Like most websites Britain at War uses cookies. We use cookies to ensure that we give you the best experience on our website. If you continue without changing your settings, we'll assume that you are happy to receive all cookies on Britain at War website. However, if you would like to, you can change your cookie settings at any time. Find out more

Continue

Hunter T7 moves to Newark Air Museum

Photo: Hunter XX467. [Courtesy of Howard Heeley, Down To Earth Promotions]

 

The aircraft inventory at Newark Air Museum was expanded by one on Wednesday 3rd May, 2017 when Hawker Hunter T7, XX467 joined the collection, which is located close to the Nottinghamshire county border with Lincolnshire.

Funding for the Hunter T7 acquisition has been provided thanks to the generosity of a museum member/trustee. The move from Bruntingthorpe Airfield in Leicestershire was completed by Dave Thomas and associates. XX467 has been placed on long-term loan at the museum.

The Hunter T7 fills a gap in the museum’s themed display of RAF training airframes and will help tell the story of RAF fast jet training. It also fulfils one aim of the museum’s stated Collecting Policy of acquiring Aircraft used in a Training role.

The Hunter wings its way to Newark. [Courtesy of Howard Heeley, Down To Earth Promotions]

With 1,972 built, the Hawker Hunter was one of the most important aircraft of the Cold War. Entering service with the RAF in July 1954, replacing the Meteor, Venom, and Sabre, the type served with distinction as a fighter-interceptor, ground attack aircraft, and in the photo-reconnaissance role. The Hunter continued to be operated by the RAF until the early 1990s as a trainer or in secondary duties, and was operated by the air forces of 21 other nations, such as India, Belgium, and The Netherlands.

Some nations, such as Switzerland, retained the type for a lengthy period. As of 2014, the Lebanese Air Force still used the long-serving aircraft. Based in the UK, the HHA continue to use the Hunter in threat simulation training exercises to this day.

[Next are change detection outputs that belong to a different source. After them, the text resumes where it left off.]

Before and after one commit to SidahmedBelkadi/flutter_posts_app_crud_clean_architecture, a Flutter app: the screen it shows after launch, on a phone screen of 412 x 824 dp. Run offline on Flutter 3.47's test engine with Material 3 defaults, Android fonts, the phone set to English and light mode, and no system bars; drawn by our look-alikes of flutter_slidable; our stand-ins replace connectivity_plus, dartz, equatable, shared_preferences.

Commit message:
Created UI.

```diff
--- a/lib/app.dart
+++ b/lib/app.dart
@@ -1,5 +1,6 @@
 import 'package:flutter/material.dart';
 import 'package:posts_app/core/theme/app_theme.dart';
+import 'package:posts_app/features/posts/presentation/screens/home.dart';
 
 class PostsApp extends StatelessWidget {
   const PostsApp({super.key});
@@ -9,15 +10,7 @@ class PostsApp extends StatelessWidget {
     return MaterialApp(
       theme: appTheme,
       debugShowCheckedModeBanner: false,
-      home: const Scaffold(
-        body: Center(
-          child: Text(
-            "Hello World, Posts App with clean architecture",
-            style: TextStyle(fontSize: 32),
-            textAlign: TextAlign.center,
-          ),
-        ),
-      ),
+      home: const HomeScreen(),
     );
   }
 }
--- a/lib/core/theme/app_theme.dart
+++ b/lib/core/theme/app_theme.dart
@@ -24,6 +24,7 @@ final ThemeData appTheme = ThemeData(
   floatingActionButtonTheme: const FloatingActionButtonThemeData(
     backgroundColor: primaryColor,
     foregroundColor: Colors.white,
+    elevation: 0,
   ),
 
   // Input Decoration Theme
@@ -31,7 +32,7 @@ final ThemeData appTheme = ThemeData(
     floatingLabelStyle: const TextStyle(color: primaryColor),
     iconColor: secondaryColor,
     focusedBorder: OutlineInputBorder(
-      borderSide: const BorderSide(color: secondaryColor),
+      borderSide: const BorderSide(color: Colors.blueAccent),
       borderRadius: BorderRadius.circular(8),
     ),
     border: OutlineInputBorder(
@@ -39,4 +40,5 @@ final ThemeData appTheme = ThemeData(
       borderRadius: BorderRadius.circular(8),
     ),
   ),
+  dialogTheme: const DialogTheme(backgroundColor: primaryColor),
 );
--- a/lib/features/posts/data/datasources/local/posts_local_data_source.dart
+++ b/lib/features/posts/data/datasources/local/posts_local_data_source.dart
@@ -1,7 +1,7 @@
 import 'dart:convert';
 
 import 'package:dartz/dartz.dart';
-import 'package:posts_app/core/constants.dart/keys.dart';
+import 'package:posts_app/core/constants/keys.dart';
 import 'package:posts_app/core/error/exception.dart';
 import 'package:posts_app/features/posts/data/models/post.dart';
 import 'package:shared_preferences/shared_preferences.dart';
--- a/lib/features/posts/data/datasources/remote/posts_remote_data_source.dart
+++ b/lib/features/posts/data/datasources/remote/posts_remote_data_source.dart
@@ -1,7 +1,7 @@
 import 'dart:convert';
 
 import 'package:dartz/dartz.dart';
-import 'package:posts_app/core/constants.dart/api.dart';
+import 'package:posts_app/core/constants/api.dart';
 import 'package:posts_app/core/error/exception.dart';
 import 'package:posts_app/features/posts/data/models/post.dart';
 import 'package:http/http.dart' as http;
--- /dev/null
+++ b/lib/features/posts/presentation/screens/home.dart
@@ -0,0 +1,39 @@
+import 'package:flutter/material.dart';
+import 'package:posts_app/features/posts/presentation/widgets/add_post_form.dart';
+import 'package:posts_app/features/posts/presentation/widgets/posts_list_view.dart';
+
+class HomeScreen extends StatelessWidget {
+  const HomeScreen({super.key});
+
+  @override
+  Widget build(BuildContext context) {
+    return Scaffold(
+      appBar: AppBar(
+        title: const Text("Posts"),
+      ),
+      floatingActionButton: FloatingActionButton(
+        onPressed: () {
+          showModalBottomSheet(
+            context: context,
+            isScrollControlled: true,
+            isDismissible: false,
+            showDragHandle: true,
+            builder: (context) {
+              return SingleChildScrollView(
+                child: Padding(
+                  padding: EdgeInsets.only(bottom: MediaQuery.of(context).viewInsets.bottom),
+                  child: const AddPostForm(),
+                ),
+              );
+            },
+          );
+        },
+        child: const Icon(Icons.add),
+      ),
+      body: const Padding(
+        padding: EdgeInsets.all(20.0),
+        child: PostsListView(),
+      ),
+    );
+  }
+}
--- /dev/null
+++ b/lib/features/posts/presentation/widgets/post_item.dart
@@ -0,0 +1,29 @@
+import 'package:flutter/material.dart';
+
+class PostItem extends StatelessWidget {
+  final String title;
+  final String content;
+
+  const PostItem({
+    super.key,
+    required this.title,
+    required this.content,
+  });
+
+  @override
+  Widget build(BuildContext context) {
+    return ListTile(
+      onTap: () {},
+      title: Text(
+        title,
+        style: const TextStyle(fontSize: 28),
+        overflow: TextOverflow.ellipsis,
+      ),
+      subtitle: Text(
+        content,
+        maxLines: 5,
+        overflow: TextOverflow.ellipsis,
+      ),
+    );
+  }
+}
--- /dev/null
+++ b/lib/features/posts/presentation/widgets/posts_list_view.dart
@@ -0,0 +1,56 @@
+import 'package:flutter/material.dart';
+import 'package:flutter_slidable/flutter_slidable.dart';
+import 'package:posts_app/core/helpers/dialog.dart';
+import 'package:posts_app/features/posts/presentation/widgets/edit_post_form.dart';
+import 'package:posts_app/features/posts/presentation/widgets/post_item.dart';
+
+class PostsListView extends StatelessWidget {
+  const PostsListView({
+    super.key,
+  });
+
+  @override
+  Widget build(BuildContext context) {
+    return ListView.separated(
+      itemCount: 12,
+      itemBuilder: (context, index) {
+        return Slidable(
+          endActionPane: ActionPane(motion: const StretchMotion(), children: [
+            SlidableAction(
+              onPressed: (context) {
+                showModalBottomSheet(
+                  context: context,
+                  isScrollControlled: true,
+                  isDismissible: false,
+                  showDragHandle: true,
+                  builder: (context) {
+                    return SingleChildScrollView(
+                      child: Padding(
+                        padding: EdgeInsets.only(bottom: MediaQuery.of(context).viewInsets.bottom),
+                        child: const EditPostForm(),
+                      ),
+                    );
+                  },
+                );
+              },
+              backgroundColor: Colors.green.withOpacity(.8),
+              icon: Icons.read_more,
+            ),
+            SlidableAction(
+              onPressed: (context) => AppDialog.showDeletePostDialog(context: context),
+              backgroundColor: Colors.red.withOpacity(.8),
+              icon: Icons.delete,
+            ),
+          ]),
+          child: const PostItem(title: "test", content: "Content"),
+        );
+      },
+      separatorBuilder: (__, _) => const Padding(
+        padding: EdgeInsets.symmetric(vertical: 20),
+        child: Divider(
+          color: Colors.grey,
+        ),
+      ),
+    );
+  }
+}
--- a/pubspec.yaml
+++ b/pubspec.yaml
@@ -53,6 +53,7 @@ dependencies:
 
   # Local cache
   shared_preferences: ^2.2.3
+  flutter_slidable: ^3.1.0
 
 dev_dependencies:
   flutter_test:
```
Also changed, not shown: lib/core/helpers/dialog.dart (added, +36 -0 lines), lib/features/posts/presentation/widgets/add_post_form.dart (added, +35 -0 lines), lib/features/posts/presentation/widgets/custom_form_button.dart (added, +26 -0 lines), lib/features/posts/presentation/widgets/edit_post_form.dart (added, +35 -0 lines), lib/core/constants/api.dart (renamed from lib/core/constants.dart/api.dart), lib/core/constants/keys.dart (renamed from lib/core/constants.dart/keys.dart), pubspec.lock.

Also a popular choice for display teams, the Hunter was the aircraft chosen by the RAF’s ‘Black Arrows’ and ‘Blue Diamonds’, and by the Swiss team, Patrouille Suisse.

This particular airframe has a diverse service history both in the UK and overseas and it is not yet known, which colour scheme the aircraft will be repainted in. The aircraft was off-loaded on the museum’s Southfield Site and reassembled. It will be restored, repainted and displayed in the same location.

Hunter T7 XX467’s wings. [Courtesy of Howard Heeley, Down To Earth Promotions]

The airframe entered RAF service as XL605 serving with 92 Squadron and was part of the Blue Diamonds Display Team; before then serving with 66 Squadron and 229 OCU. A brief spell then followed as G-9-214, before serving with the Saudi Air Force as 70-617 and Jordanian Air Force as 836. On returning to the UK the airframe was renumbered XX467 and served with 229 OCU and 1 TWU, but was struck off charge in October 1983. During its time on the civil register it operated as G-TVII out of Kemble and Exeter. Currently it is marked as XX467.

Posted in News

NEVER MISS AN ISSUE...

Our Instant Issue Service sends you an email whenever a new issue of Britain at War is out. SAVE ON QUEUES - FREE P&P